### DATA SHOWN

▼

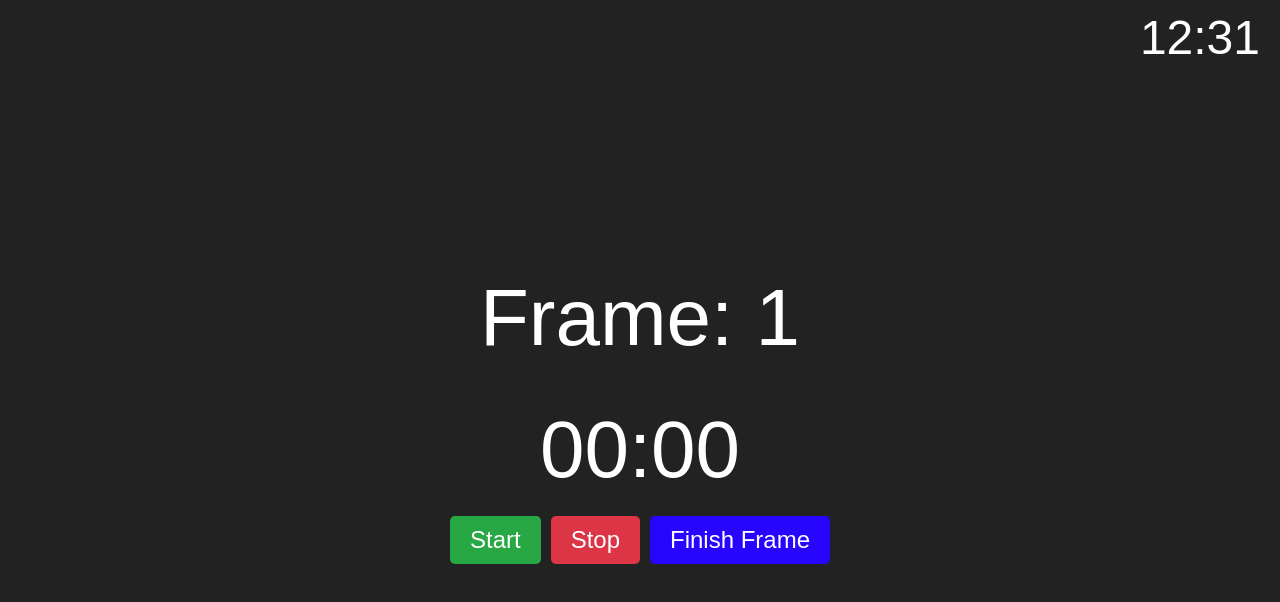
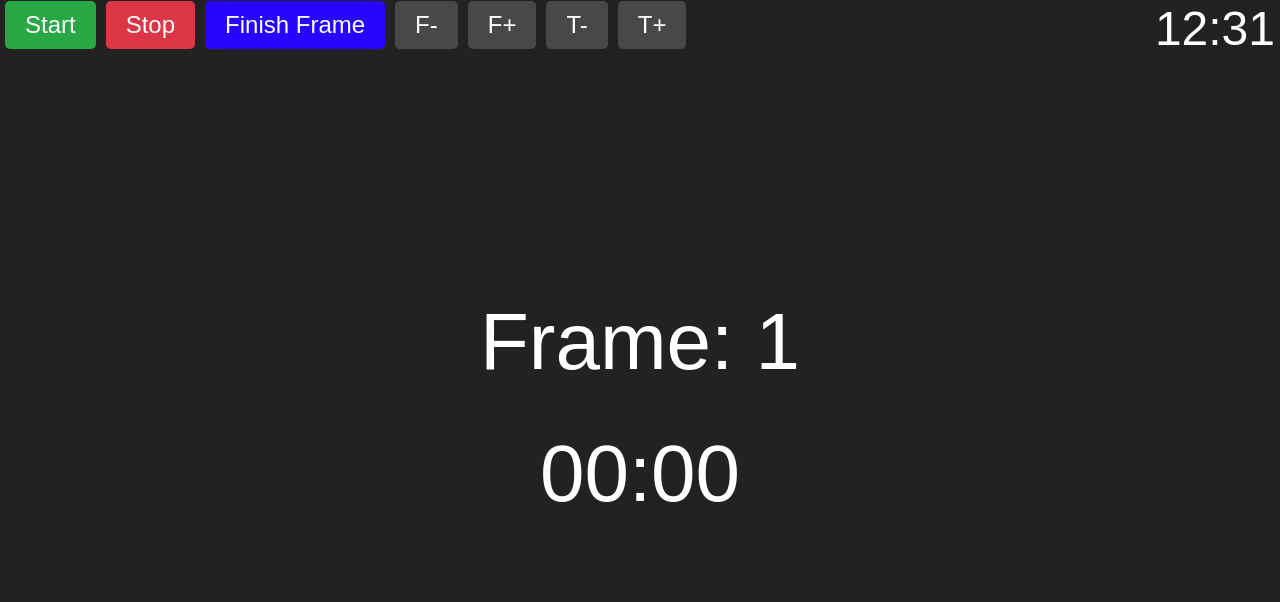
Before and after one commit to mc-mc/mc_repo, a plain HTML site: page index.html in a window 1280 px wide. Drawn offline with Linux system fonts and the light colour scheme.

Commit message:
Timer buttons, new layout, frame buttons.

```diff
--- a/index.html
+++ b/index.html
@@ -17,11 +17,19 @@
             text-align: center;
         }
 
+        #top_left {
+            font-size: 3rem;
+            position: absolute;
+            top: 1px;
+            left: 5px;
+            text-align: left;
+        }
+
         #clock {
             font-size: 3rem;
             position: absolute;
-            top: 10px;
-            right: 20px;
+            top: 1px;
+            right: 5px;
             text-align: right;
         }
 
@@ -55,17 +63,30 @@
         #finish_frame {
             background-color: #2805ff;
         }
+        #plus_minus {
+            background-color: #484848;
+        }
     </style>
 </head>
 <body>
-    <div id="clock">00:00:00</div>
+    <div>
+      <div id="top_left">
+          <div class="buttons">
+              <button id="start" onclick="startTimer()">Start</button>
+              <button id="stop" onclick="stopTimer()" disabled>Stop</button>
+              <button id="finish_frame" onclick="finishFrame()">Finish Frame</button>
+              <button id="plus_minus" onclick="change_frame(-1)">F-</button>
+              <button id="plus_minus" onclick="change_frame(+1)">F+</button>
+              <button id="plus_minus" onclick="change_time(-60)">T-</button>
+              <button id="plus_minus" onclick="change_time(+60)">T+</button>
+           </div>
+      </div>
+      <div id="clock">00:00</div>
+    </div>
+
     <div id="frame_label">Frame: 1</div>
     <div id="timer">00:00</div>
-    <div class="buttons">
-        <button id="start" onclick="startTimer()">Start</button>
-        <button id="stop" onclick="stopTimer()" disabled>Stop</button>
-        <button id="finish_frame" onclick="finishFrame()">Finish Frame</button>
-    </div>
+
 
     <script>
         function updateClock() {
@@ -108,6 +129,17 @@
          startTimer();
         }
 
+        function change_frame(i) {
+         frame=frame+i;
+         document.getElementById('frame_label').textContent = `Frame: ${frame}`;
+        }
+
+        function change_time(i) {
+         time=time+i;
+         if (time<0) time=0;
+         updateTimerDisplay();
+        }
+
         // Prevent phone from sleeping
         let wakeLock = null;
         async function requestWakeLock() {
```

▲
▼

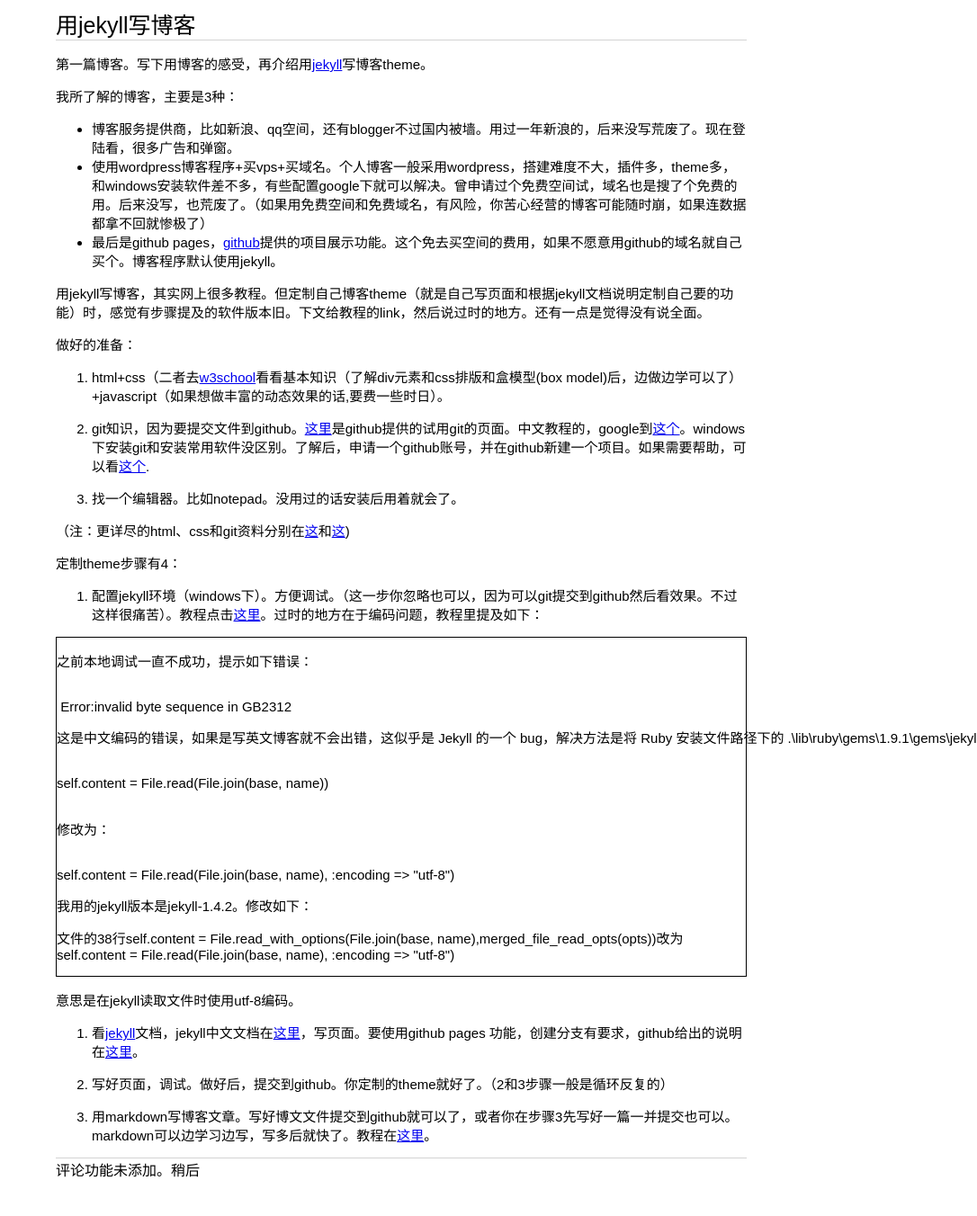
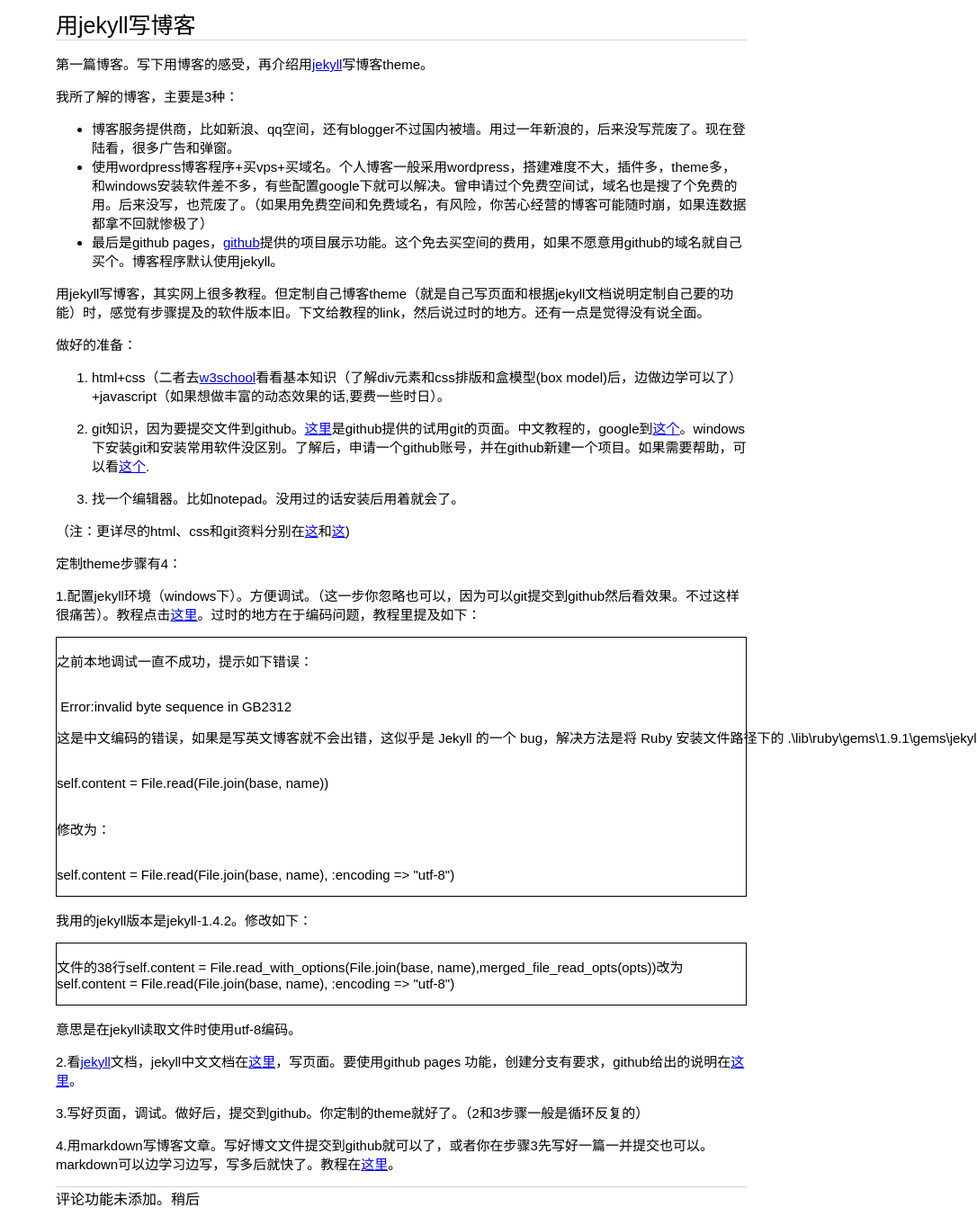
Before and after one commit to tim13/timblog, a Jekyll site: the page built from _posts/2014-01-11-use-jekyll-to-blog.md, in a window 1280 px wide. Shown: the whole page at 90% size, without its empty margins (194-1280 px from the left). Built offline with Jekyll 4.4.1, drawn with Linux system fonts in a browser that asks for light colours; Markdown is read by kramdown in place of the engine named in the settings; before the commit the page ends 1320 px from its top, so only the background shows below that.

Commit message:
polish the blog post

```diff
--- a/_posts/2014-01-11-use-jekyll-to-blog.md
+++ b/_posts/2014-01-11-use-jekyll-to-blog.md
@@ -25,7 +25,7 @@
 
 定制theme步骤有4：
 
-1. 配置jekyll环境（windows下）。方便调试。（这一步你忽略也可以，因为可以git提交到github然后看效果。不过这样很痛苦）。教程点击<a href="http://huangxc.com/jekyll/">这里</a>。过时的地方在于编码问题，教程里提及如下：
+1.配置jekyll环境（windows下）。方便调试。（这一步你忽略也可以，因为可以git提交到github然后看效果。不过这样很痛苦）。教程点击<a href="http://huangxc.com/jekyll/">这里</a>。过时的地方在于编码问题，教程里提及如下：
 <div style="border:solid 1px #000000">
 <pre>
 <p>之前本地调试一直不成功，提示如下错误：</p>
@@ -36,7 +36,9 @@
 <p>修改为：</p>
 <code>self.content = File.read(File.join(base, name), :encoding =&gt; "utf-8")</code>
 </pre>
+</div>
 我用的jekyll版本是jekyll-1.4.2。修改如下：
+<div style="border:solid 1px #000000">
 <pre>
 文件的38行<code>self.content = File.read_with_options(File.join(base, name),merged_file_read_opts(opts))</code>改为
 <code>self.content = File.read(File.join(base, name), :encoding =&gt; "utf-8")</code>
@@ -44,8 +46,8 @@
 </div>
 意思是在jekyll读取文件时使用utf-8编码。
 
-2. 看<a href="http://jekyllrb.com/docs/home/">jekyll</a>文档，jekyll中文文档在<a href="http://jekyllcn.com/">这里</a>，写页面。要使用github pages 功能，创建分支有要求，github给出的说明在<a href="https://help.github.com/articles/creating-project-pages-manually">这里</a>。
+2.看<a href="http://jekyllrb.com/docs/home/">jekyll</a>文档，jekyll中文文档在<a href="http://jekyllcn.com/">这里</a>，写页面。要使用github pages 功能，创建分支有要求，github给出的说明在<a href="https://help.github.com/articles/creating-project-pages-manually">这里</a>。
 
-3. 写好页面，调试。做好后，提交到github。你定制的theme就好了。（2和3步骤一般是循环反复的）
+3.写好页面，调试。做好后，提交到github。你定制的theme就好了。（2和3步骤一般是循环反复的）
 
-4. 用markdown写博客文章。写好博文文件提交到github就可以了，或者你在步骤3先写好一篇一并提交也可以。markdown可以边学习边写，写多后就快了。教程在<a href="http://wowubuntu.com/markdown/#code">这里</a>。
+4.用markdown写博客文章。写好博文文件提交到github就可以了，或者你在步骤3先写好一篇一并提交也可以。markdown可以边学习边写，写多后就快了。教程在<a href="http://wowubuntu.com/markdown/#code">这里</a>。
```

▲
▼

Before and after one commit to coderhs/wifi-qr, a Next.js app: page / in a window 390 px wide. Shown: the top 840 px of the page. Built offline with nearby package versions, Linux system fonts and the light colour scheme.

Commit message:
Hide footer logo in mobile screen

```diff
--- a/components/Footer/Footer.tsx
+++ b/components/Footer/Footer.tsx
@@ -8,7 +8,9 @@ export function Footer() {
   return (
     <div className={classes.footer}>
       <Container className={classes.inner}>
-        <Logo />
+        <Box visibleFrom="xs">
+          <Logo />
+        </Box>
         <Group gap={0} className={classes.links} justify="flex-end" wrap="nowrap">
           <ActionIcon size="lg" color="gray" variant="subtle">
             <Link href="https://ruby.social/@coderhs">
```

▲

### PROBLEM TO WORK ON
Which lines of the listing include the string "onclick"? Pull them out.

### RESPONSE TO THE TASK
+              <button id="start" onclick="startTimer()">Start</button>
+              <button id="stop" onclick="stopTimer()" disabled>Stop</button>
+              <button id="finish_frame" onclick="finishFrame()">Finish Frame</button>
+              <button id="plus_minus" onclick="change_frame(-1)">F-</button>
+              <button id="plus_minus" onclick="change_frame(+1)">F+</button>
+              <button id="plus_minus" onclick="change_time(-60)">T-</button>
+              <button id="plus_minus" onclick="change_time(+60)">T+</button>
-        <button id="start" onclick="startTimer()">Start</button>
-        <button id="stop" onclick="stopTimer()" disabled>Stop</button>
-        <button id="finish_frame" onclick="finishFrame()">Finish Frame</button>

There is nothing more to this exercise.